- Semipalatinsk-21 Official Government Website
- Semipalatinsk test site's website
- Documentary "After the Apocalypse" about a mother from the test-site trying to have a child and opposed by local doctors
- Semipalatinsk test site's panoramic photos
- The Nuclear Threat Initiative's page on the STS
- Environmental study of the site's atomic legacy (PDF file)
- detailed seismic data for world nuclear tests - shows all explosions at STS from 1966 (PDF file)
- nuclearweaponarchive.org/ on the Soviet nuclear program
- Details of nuclear explosions at STS, including detailed map of fallout trails

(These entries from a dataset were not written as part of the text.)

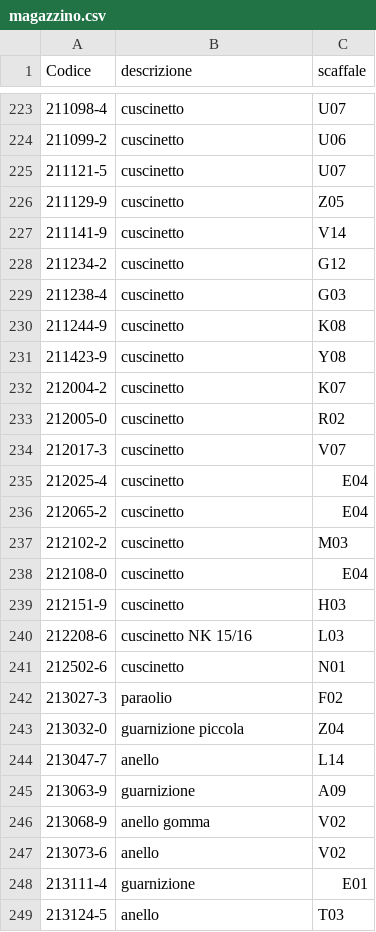
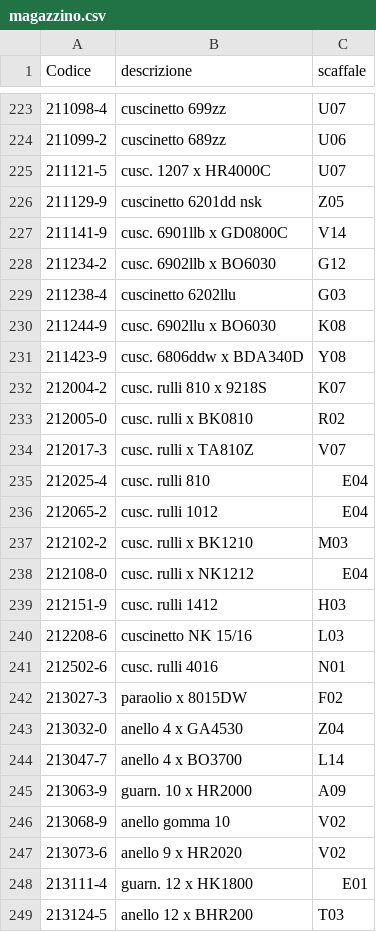
Before and after one commit to marcelloemme/elettromeccanica-maranzan, a CSV file: magazzino.csv, drawn as a sheet; only a part is shown, gaps mark what is left out; the diff covers the shown part only.

```diff
--- a/magazzino.csv
+++ b/magazzino.csv
@@ -223,27 +223,27 @@ Codice,descrizione,scaffale
-211098-4,cuscinetto,U07
-211099-2,cuscinetto,U06
-211121-5,cuscinetto,U07
-211129-9,cuscinetto,Z05
-211141-9,cuscinetto,V14
-211234-2,cuscinetto,G12
-211238-4,cuscinetto,G03
-211244-9,cuscinetto,K08
-211423-9,cuscinetto,Y08
-212004-2,cuscinetto,K07
-212005-0,cuscinetto,R02
-212017-3,cuscinetto,V07
-212025-4,cuscinetto,E04
-212065-2,cuscinetto,E04
-212102-2,cuscinetto,M03
-212108-0,cuscinetto,E04
-212151-9,cuscinetto,H03
+211098-4,cuscinetto 699zz,U07
+211099-2,cuscinetto 689zz,U06
+211121-5,cusc. 1207 x HR4000C,U07
+211129-9,cuscinetto 6201dd nsk,Z05
+211141-9,cusc. 6901llb x GD0800C,V14
+211234-2,cusc. 6902llb x BO6030,G12
+211238-4,cuscinetto 6202llu,G03
+211244-9,cusc. 6902llu x BO6030,K08
+211423-9,cusc. 6806ddw x BDA340D,Y08
+212004-2,cusc. rulli 810 x 9218S,K07
+212005-0,cusc. rulli x BK0810,R02
+212017-3,cusc. rulli x TA810Z,V07
+212025-4,cusc. rulli 810,E04
+212065-2,cusc. rulli 1012,E04
+212102-2,cusc. rulli x BK1210,M03
+212108-0,cusc. rulli x NK1212,E04
+212151-9,cusc. rulli 1412,H03
 212208-6,cuscinetto NK 15/16,L03
-212502-6,cuscinetto,N01
-213027-3,paraolio,F02
-213032-0,guarnizione piccola,Z04
-213047-7,anello,L14
-213063-9,guarnizione,A09
-213068-9,anello gomma,V02
-213073-6,anello,V02
-213111-4,guarnizione,E01
-213124-5,anello,T03
+212502-6,cusc. rulli 4016,N01
+213027-3,paraolio x 8015DW,F02
+213032-0,anello 4 x GA4530,Z04
+213047-7,anello 4 x BO3700,L14
+213063-9,guarn. 10 x HR2000,A09
+213068-9,anello gomma 10,V02
+213073-6,anello 9 x HR2020,V02
+213111-4,guarn. 12 x HK1800,E01
+213124-5,anello 12 x BHR200,T03
```
Also changed, not shown: 105 edited cells elsewhere in this file.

- City of Kurchatov (from the site of the East Kazakhstan provincial government) (in Kazakh)
- Video and Picture Galleries of Semipalatinsk Test Site.
- Documentary about the tests and their effects on the populace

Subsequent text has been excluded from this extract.